Then, everybody in the same space! Open spaces. Collocation. That’s the world that was created.

It’s debatable if collocation is the best way to work at all times, but it is a rather solid strategy to avoid miscommunications. If I need to talk to you, I swivel my chair. How awesome is that? Plus, we all bond and the team gels so much quicker because we can get coffee together and chit-chat.

For quite sometime, working from the office and in the same physical space was the norm. But it was not the only way for effectiveness. We must remember that since the 1990’s amazing software has been created in the open-source community and those people have always been distributed everywhere in the world.

So we need to think deeper to understand the power of the agile principle #6.

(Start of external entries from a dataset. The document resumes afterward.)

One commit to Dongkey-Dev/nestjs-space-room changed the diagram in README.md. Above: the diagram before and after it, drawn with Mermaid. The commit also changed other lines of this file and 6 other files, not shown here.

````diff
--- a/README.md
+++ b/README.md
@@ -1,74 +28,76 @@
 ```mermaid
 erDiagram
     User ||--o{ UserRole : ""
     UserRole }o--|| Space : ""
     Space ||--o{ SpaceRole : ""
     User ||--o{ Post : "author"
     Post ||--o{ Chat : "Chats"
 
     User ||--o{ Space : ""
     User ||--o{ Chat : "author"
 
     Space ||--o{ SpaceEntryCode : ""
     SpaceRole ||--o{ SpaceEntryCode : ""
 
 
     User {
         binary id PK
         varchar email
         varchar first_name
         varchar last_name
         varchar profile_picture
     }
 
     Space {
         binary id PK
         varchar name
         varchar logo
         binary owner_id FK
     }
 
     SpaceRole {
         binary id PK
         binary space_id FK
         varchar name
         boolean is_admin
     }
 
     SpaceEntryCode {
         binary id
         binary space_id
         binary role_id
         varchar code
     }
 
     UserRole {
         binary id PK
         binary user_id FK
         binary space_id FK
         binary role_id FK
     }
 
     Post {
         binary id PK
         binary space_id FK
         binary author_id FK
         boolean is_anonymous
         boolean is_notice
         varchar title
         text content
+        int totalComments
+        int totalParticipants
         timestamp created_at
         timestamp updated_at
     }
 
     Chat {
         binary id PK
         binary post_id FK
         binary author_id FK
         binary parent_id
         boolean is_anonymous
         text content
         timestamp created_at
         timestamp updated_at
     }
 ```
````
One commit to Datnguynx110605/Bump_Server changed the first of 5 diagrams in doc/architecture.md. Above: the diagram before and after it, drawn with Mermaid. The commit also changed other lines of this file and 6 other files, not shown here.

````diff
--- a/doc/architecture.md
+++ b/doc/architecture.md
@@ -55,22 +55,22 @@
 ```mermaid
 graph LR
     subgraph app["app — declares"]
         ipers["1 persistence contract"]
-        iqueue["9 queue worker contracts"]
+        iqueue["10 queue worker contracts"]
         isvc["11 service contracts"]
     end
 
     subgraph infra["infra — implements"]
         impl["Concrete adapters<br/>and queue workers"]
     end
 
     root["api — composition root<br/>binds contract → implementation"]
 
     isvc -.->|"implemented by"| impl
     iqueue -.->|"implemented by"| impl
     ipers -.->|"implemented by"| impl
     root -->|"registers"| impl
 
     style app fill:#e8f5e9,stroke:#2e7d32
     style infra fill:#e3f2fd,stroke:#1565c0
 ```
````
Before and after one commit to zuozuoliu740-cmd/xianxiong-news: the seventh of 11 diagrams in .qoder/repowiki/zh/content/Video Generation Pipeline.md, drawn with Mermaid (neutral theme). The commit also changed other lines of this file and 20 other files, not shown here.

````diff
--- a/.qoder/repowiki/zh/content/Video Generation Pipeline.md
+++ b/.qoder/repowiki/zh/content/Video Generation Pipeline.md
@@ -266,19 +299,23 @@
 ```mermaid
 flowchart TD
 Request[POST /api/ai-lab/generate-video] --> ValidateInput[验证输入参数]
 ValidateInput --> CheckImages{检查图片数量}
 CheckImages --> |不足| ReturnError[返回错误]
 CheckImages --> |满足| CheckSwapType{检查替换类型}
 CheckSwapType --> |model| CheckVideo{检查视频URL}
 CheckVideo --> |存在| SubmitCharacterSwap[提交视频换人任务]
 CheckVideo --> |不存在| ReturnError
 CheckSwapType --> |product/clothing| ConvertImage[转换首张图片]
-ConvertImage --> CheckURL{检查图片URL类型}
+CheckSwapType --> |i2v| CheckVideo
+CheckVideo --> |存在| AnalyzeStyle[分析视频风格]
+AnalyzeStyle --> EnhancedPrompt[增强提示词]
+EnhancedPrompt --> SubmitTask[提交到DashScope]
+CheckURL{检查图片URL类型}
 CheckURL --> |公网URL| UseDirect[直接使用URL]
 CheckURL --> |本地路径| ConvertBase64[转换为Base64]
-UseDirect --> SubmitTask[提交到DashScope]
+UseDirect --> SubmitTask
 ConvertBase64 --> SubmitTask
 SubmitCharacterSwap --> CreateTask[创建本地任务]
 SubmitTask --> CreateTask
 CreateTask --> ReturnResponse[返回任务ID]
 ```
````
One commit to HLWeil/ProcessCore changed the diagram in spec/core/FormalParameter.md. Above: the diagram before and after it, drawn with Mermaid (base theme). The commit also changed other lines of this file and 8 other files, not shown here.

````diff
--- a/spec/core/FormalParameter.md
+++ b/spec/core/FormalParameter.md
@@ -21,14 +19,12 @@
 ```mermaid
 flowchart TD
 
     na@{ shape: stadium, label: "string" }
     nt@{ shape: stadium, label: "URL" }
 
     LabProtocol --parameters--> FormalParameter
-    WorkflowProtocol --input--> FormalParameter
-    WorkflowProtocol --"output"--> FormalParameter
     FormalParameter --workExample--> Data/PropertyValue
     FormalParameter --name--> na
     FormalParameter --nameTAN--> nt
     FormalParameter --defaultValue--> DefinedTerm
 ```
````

Why don’t you talk to me?

Whenever you are coaching teams or individuals, including executives on this one, my take for you is: coach them for communication. Direct communication. Because that is what this principle is all about.

If you send an email to your stakeholder, who send an email in their own words to another person, all the way until it arrives in the devlopment team what can happen? Email threads, even the direct ones, from me to you, get long. Replies. Re-replies. Forwards.

That’s what we are trying to avoid. It’s both ineffective and inefficient. The best way to explain, ask and solve things is by talking to people. In person, over the phone, on a video call. In that synchronous communication everybody has a chance to timely rebuff, repeat, acknowledge, challenge. What can be discussed and solved in a 15-minute conversation can take hours or days if you do it via memos and emails. Not to mention those get so verbose! And we lose important pieces of communication, such as intonation. Sometimes not even emojis can save it.

The point is really, why don’t you talk to me? Ask me directly; challenge me directly. Human to human communication. Whenever you ask me something, I can understand where you come from when we can chat. Otherwise, I don’t know if it’s an order or an ask for help. Otherwise, I cannot add some pieces of my own ideas to make the solution a winning one.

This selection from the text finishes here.